This extensively researched and groundbreaking account by Sibert medalist Marc Aronson centers on events in the mid-18th century that enabled Americans to give up their loyalty to England and form their own nation. Shedding new light on familiar aspects of American history, such as the Boston Tea Party, and ending with the aftermath of the American Revolution, Aronson approaches the events that shaped our country from a fresh angle and connects them to issues that still exist in modern times. Also developed throughout is the pioneering idea that the struggle for American independence was actually part of a larger conflict that spanned the globe, reaching across Europe to India.
Packed with dramatic events, battles, and memorable figures such as George Washington and Tom Paine in America and Robert Clive in India, this insightful narrative provides a multi-layered portrait of how our nation came to be, while discovering anew the themes, images, and fascinating personalities that run through our entire history. Cast of characters, maps, endnotes and bibliography, Internet resources, timeline, index.
About the Author

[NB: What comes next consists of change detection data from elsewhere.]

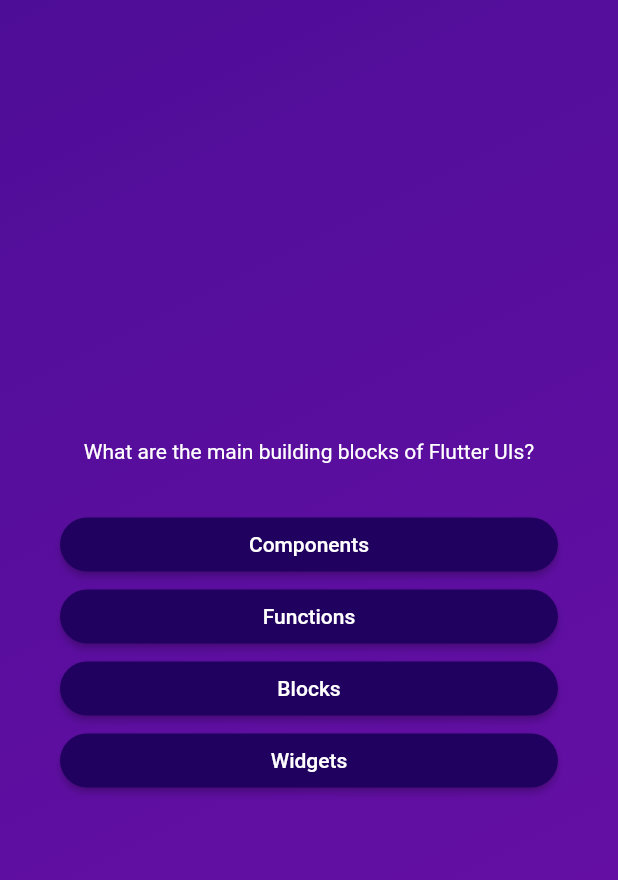
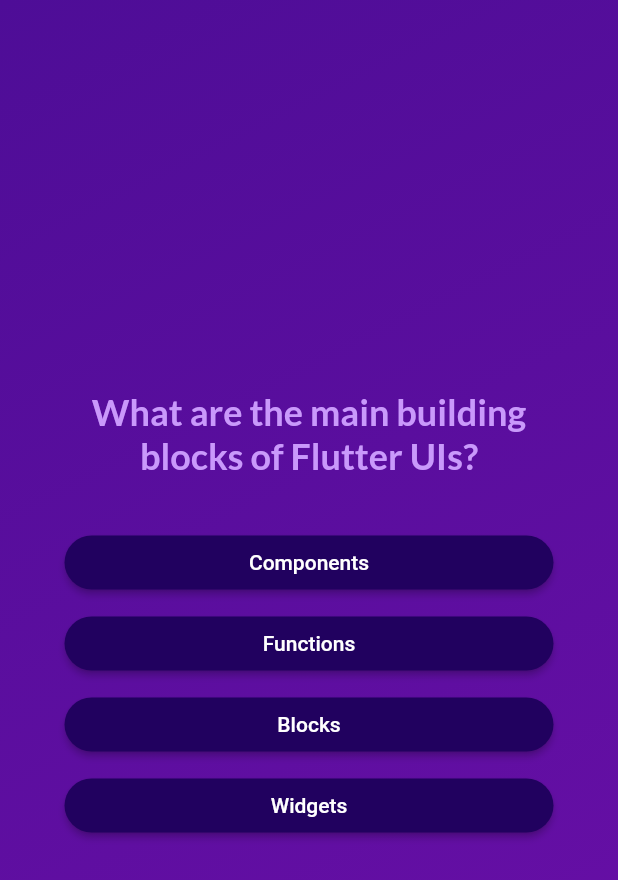
Before and after one commit to HassanKhan123/advance-quiz-app, a Flutter app: the screen it shows after launch, after a tap on "Start Quiz", on a phone screen of 412 x 824 dp. Shown: the top 880 px of the screen. Run offline on Flutter 3.47's test engine with Material 2 defaults, Android fonts, the phone set to English and light mode, and no system bars; our stand-ins replace google_fonts.

Commit message:
added: google fonts

```diff
--- a/lib/answer_button.dart
+++ b/lib/answer_button.dart
@@ -8,15 +8,22 @@ class AnswerButton extends StatelessWidget {
 
   @override
   Widget build(BuildContext context) {
-    return ElevatedButton(
-        onPressed: onTap,
-        style: ElevatedButton.styleFrom(
+    return Container(
+      margin: const EdgeInsets.all(3),
+      child: ElevatedButton(
+          onPressed: onTap,
+          style: ElevatedButton.styleFrom(
             backgroundColor: const Color.fromARGB(255, 33, 1, 95),
             foregroundColor: Colors.white,
             shape: RoundedRectangleBorder(
               borderRadius: BorderRadius.circular(40),
             ),
-            padding: const EdgeInsets.symmetric(vertical: 10, horizontal: 40)),
-        child: Text(answerText));
+            padding: const EdgeInsets.symmetric(vertical: 10, horizontal: 40),
+          ),
+          child: Text(
+            answerText,
+            textAlign: TextAlign.center,
+          )),
+    );
   }
 }
--- a/lib/questions_screen.dart
+++ b/lib/questions_screen.dart
@@ -1,4 +1,5 @@
 import 'package:flutter/material.dart';
+import 'package:google_fonts/google_fonts.dart';
 
 import 'package:quiz_app/answer_button.dart';
 import 'package:quiz_app/data/questions.dart';
@@ -13,10 +14,17 @@ class QuestionsScreen extends StatefulWidget {
 }
 
 class _QuestionsScreenState extends State<QuestionsScreen> {
-  final currentQuestion = questions[0];
+  var currentQuestionIndex = 0;
+
+  void answerQuestion() {
+    setState(() {
+      currentQuestionIndex++;
+    });
+  }
 
   @override
   Widget build(BuildContext context) {
+    final currentQuestion = questions[currentQuestionIndex];
     return SizedBox(
       width: double.infinity,
       child: Container(
@@ -27,14 +35,17 @@ class _QuestionsScreenState extends State<QuestionsScreen> {
           children: [
             Text(
               currentQuestion.text,
-              style: const TextStyle(color: Colors.white),
+              style: GoogleFonts.lato(
+                  color: const Color.fromARGB(255, 201, 153, 251),
+                  fontSize: 24,
+                  fontWeight: FontWeight.bold),
               textAlign: TextAlign.center,
             ),
             const SizedBox(
               height: 30,
             ),
             ...currentQuestion.getShuffledAnswers().map((item) {
-              return AnswerButton(item, () {});
+              return AnswerButton(item, answerQuestion);
             })
           ],
         ),
--- a/lib/start_screen.dart
+++ b/lib/start_screen.dart
@@ -1,4 +1,5 @@
 import 'package:flutter/material.dart';
+import 'package:google_fonts/google_fonts.dart';
 
 class StartScreen extends StatelessWidget {
   const StartScreen(this.startQuiz, {super.key});
@@ -17,9 +18,9 @@ class StartScreen extends StatelessWidget {
             color: const Color.fromARGB(150, 255, 255, 255),
           ),
           const SizedBox(height: 80),
-          const Text(
+          Text(
             'Learn Flutter the fun way!',
-            style: TextStyle(color: Colors.white, fontSize: 24),
+            style: GoogleFonts.lato(color: Colors.white, fontSize: 24),
           ),
           const SizedBox(height: 20),
           OutlinedButton.icon(
--- a/pubspec.yaml
+++ b/pubspec.yaml
@@ -34,6 +34,7 @@ dependencies:
   # The following adds the Cupertino Icons font to your application.
   # Use with the CupertinoIcons class for iOS style icons.
   cupertino_icons: ^1.0.2
+  google_fonts: ^4.0.4
 
 dev_dependencies:
   flutter_test:
```
Also changed, not shown: pubspec.lock, 2 other files.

Marc Aronson is the award-winning author of a wide variety of nonfiction works for younger readers, including Sugar Changed the World and Sir Walter Ralegh and the Quest for El Dorado, which received the first Robert F. Sibert Informational Book Award. He edits and publishes young adult fiction in a special arrangement with Candlewick and lives with his wife and two sons in Maplewood, New Jersey. Visit him at marcaronson.com.

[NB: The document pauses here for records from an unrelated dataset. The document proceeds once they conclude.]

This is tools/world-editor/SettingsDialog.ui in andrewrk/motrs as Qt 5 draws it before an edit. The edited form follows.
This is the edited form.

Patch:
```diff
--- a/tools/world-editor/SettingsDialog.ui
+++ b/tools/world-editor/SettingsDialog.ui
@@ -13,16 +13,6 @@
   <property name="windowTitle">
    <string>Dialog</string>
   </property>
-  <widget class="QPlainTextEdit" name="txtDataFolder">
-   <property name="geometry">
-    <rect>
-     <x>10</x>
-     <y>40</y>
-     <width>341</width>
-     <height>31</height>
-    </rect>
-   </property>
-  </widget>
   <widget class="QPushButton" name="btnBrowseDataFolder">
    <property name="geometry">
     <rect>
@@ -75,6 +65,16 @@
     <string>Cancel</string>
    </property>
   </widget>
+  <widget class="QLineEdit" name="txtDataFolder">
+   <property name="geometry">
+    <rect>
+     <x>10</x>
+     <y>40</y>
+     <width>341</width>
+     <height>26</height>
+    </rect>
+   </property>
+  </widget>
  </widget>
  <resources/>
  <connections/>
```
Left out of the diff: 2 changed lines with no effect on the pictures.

* “Superb . . . a strong choice for history classrooms and a must for all libraries. —Kirkus Reviews, starred review
* “Fascinating, insightful . . . startling global connections. . . . This outstanding work is highly compelling reading and belongs in every library.” —School Library Journal, starred review
“Aronson offers a timely and relevant interpretation of this chapter of history, its contradictions, and its compromises.” —Publishers Weekly
“For serious students curious about who and what we are as a nation.” —Booklist
“Unquestionably significant. . . . Readers gain a better understanding of [events] . . . that spurred the colonies toward independence.” —Bulletin
“Engaging history . . . lively prose” —Horn Book
“An account that will strike not only children but most adults as in many ways original.” —The New York Times Book Review
“Refreshing . . . provides provocative fodder for classroom discussion. . . . History was never so much fun.” —VOYA
A School Library Journal Best Book of the Year A Kirkus Editors’ Choice Chicago Public Library’s Best of the Best Books New York Public Library Books for the Teen Age List A Notable Children’s Trade Book in the Field of Social Studies